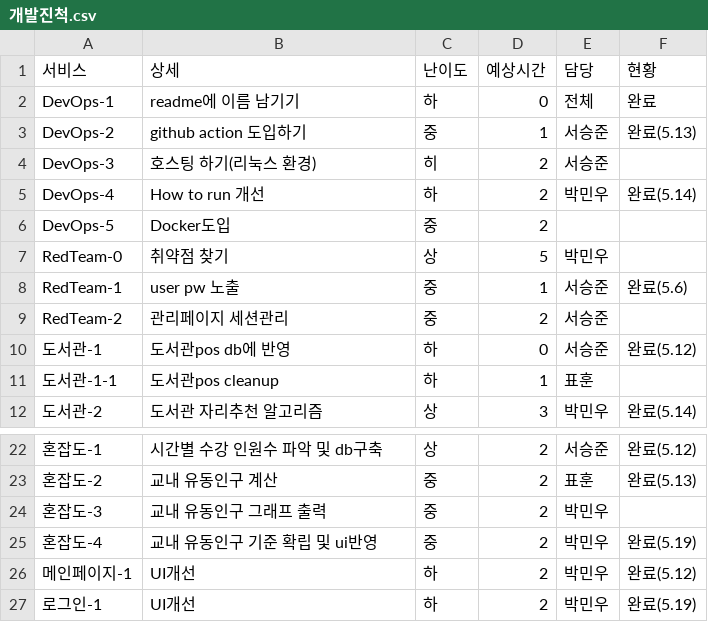
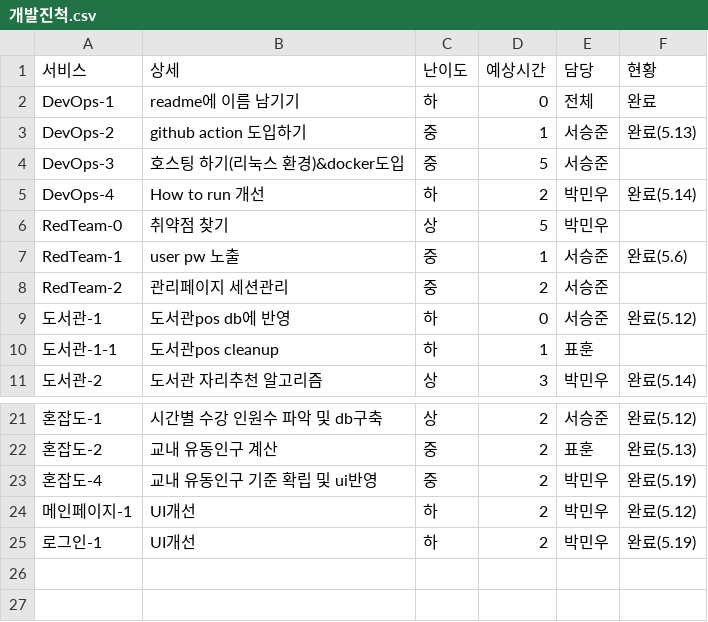
Before and after one commit to 17rst/school_free_time, a CSV file: doc/개발진척.csv, drawn as a sheet; only a part is shown, gaps mark what is left out.

Commit message:
Update 개발진척.csv

```diff
--- a/doc/개발진척.csv
+++ b/doc/개발진척.csv
@@ -3,5 +3,4 @@ DevOps-1,readme에 이름 남기기,하,0,전체,완료
 DevOps-2,github action 도입하기,중,1,서승준,완료(5.13)
-DevOps-3,호스팅 하기(리눅스 환경),히,2,서승준,
+DevOps-3,호스팅 하기(리눅스 환경)&docker도입,중,5,서승준,
 DevOps-4,How to run 개선,하,2,박민우,완료(5.14)
-DevOps-5,Docker도입,중,2,,
 RedTeam-0,취약점 찾기,상,5,박민우,
@@ -23,3 +22,2 @@ RedTeam-2,관리페이지 세션관리,중,2,서승준,
 혼잡도-2,교내 유동인구 계산,중,2,표훈,완료(5.13)
-혼잡도-3,교내 유동인구 그래프 출력,중,2,박민우,
 혼잡도-4,교내 유동인구 기준 확립 및 ui반영,중,2,박민우,완료(5.19)
```
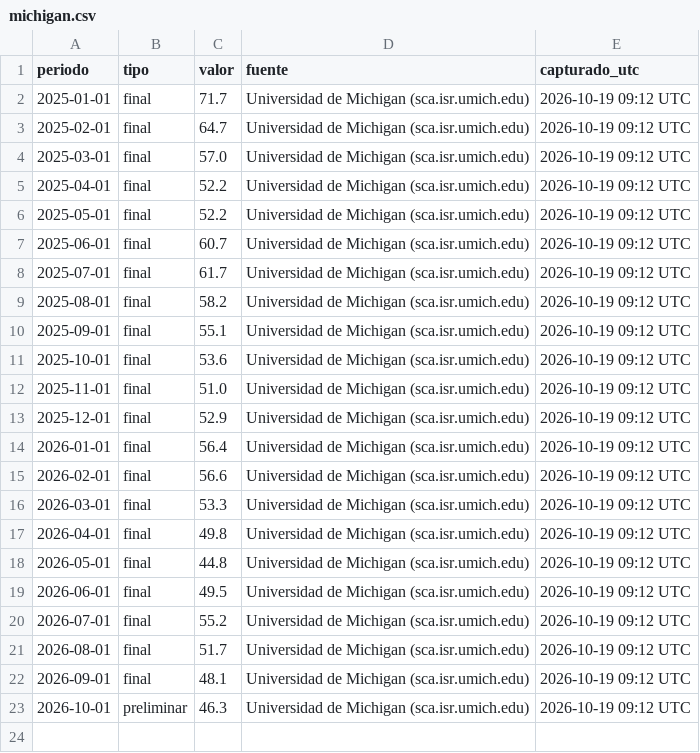
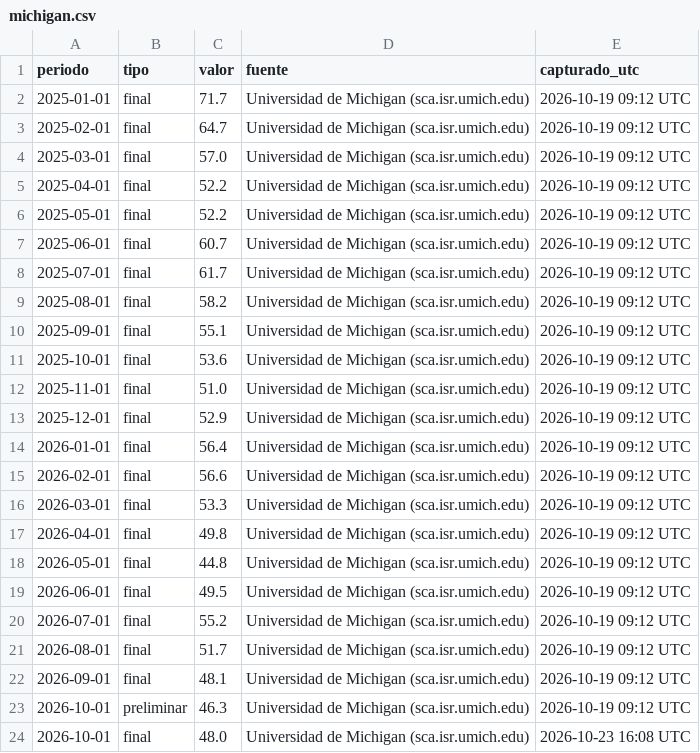
Before and after one commit to komonartisans-ops/nexora-terminal, a CSV file: data/michigan.csv, drawn as a sheet.

```diff
--- a/data/michigan.csv
+++ b/data/michigan.csv
@@ -23 +23,2 @@ periodo,tipo,valor,fuente,capturado_utc
 2026-10-01,preliminar,46.3,Universidad de Michigan (sca.isr.umich.edu),2026-10-19 09:12 UTC
+2026-10-01,final,48.0,Universidad de Michigan (sca.isr.umich.edu),2026-10-23 16:08 UTC
```
Also changed, not shown: 3 other files.
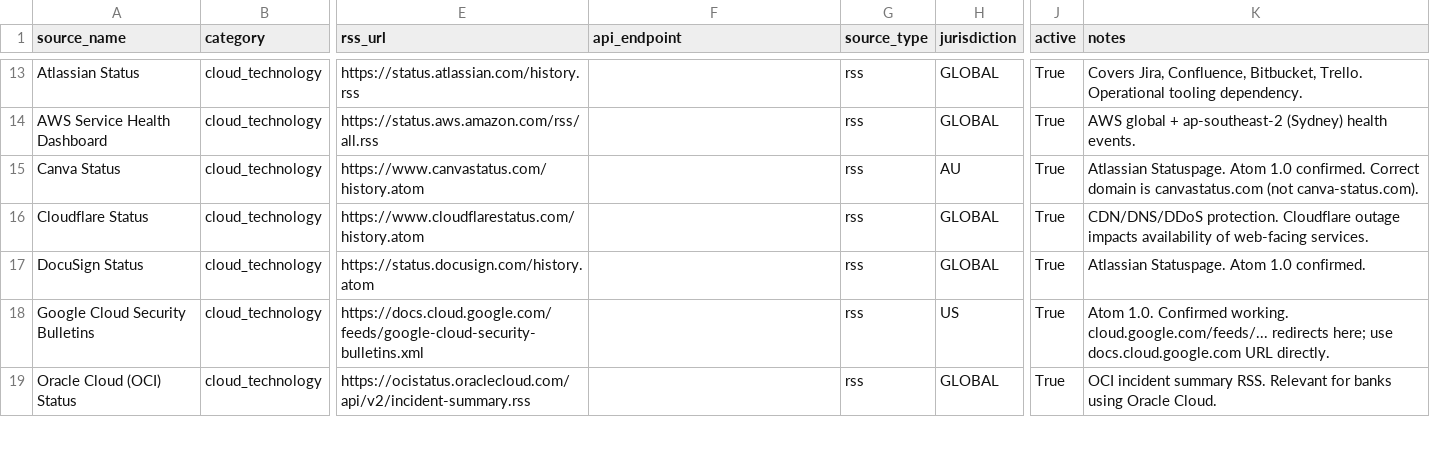
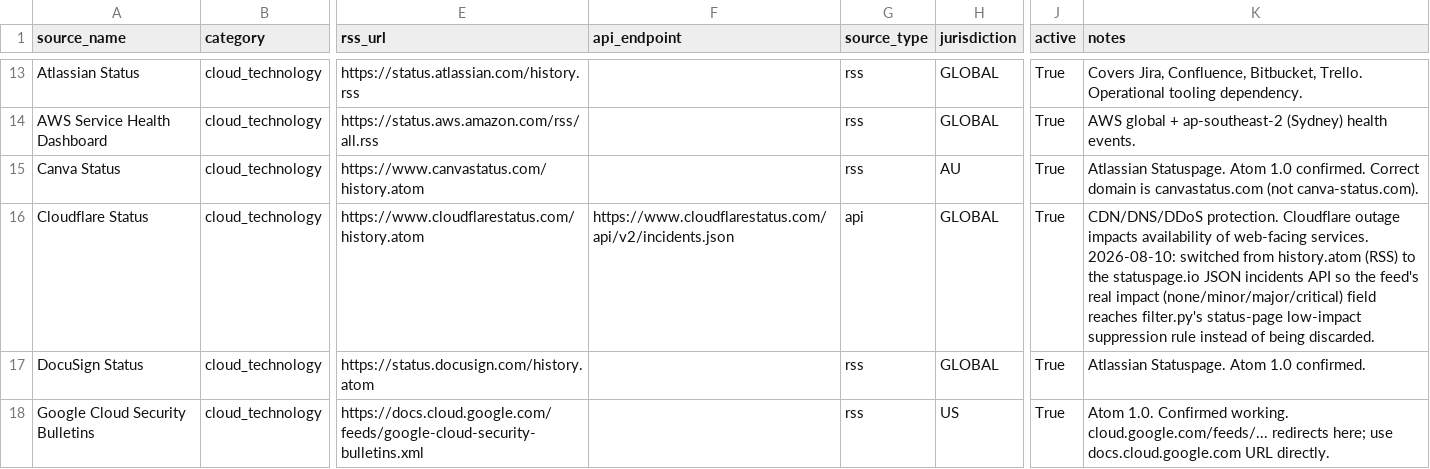
Before and after one commit to timjardenross/TJRHQ, a CSV file: tools/intelligence/sources_live.csv, drawn as a sheet; only a part is shown, gaps mark what is left out; the shorter side is filled out with more unchanged rows; the diff names each change by its address in the sheet, - before the commit and + after, or states it on an @@ line.

```diff
--- a/tools/intelligence/sources_live.csv
+++ b/tools/intelligence/sources_live.csv
-F16 (api_endpoint): (empty)
+F16 (api_endpoint): https://www.cloudflarestatus.com/api/v2/incidents.json
-G16 (source_type): rss
+G16 (source_type): api
-K16 (notes): …web-facing services.
+K16 (notes): …web-facing services. 2026-08-10: switched from history.atom (RSS) to the statuspage.io JSON incidents API so the feed's real impact (none/minor/major/critical) field reaches filter.py's status-page low-impact suppression rule instead of being discarded.
```
Also changed, not shown: 4 other files.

WORK REQUEST
Everything in the data except the pictures must be retyped exactly.

SOLUTION TO THIS TASK
Before and after one commit to 17rst/school_free_time, a CSV file: doc/개발진척.csv, drawn as a sheet; only a part is shown, gaps mark what is left out.

Commit message:
Update 개발진척.csv

```diff
--- a/doc/개발진척.csv
+++ b/doc/개발진척.csv
@@ -3,5 +3,4 @@ DevOps-1,readme에 이름 남기기,하,0,전체,완료
 DevOps-2,github action 도입하기,중,1,서승준,완료(5.13)
-DevOps-3,호스팅 하기(리눅스 환경),히,2,서승준,
+DevOps-3,호스팅 하기(리눅스 환경)&docker도입,중,5,서승준,
 DevOps-4,How to run 개선,하,2,박민우,완료(5.14)
-DevOps-5,Docker도입,중,2,,
 RedTeam-0,취약점 찾기,상,5,박민우,
@@ -23,3 +22,2 @@ RedTeam-2,관리페이지 세션관리,중,2,서승준,
 혼잡도-2,교내 유동인구 계산,중,2,표훈,완료(5.13)
-혼잡도-3,교내 유동인구 그래프 출력,중,2,박민우,
 혼잡도-4,교내 유동인구 기준 확립 및 ui반영,중,2,박민우,완료(5.19)
```
Before and after one commit to komonartisans-ops/nexora-terminal, a CSV file: data/michigan.csv, drawn as a sheet.

```diff
--- a/data/michigan.csv
+++ b/data/michigan.csv
@@ -23 +23,2 @@ periodo,tipo,valor,fuente,capturado_utc
 2026-10-01,preliminar,46.3,Universidad de Michigan (sca.isr.umich.edu),2026-10-19 09:12 UTC
+2026-10-01,final,48.0,Universidad de Michigan (sca.isr.umich.edu),2026-10-23 16:08 UTC
```
Also changed, not shown: 3 other files.
Before and after one commit to timjardenross/TJRHQ, a CSV file: tools/intelligence/sources_live.csv, drawn as a sheet; only a part is shown, gaps mark what is left out; the shorter side is filled out with more unchanged rows; the diff names each change by its address in the sheet, - before the commit and + after, or states it on an @@ line.

```diff
--- a/tools/intelligence/sources_live.csv
+++ b/tools/intelligence/sources_live.csv
-F16 (api_endpoint): (empty)
+F16 (api_endpoint): https://www.cloudflarestatus.com/api/v2/incidents.json
-G16 (source_type): rss
+G16 (source_type): api
-K16 (notes): …web-facing services.
+K16 (notes): …web-facing services. 2026-08-10: switched from history.atom (RSS) to the statuspage.io JSON incidents API so the feed's real impact (none/minor/major/critical) field reaches filter.py's status-page low-impact suppression rule instead of being discarded.
```
Also changed, not shown: 4 other files.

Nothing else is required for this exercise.